▸ Exercise aim: Locate the lines of the listing below that hold "brain", then copy each of them.
▶
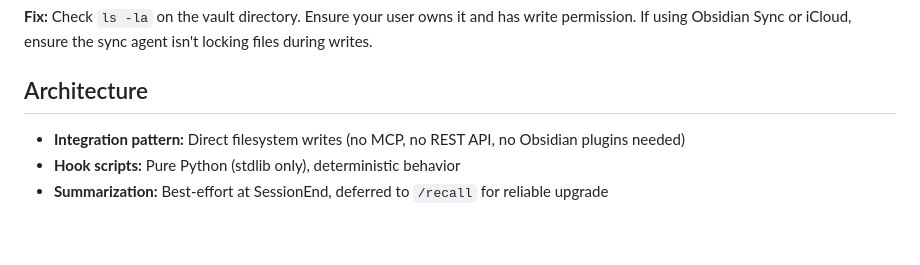
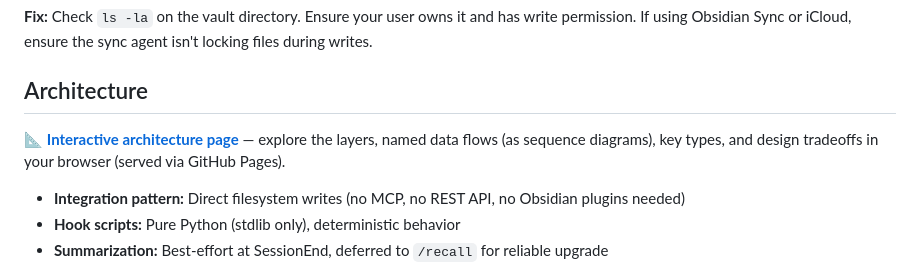
Before and after one commit to abhattacherjee/obsidian-brain, a Markdown page: README.md, the part around the change. Drawn GitHub-style; blank space fills up the shorter version.

Commit message:
docs(readme): link to the live architecture page on GitHub Pages (#221)
Co-Authored-By: Claude Fable 5 <noreply@anthropic.com>

```diff
--- a/README.md
+++ b/README.md
@@ -332,6 +332,8 @@ Replace `/Users/you` with your actual home directory (run `echo $HOME` to find i
 
 ## Architecture
 
+📐 **[Interactive architecture page](https://abhattacherjee.github.io/obsidian-brain/architecture/architecture.html)** — explore the layers, named data flows (as sequence diagrams), key types, and design tradeoffs in your browser (served via GitHub Pages).
+
 - **Integration pattern:** Direct filesystem writes (no MCP, no REST API, no Obsidian plugins needed)
 - **Hook scripts:** Pure Python (stdlib only), deterministic behavior
 - **Summarization:** Best-effort at SessionEnd, deferred to `/recall` for reliable upgrade
```
Also changed, not shown: CHANGELOG.md (+1 -0 lines).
◀
▸ Written answer:
Before and after one commit to abhattacherjee/obsidian-brain, a Markdown page: README.md, the part around the change. Drawn GitHub-style; blank space fills up the shorter version.
+📐 **[Interactive architecture page](https://abhattacherjee.github.io/obsidian-brain/architecture/architecture.html)** — explore the layers, named data flows (as sequence diagrams), key types, and design tradeoffs in your browser (served via GitHub Pages).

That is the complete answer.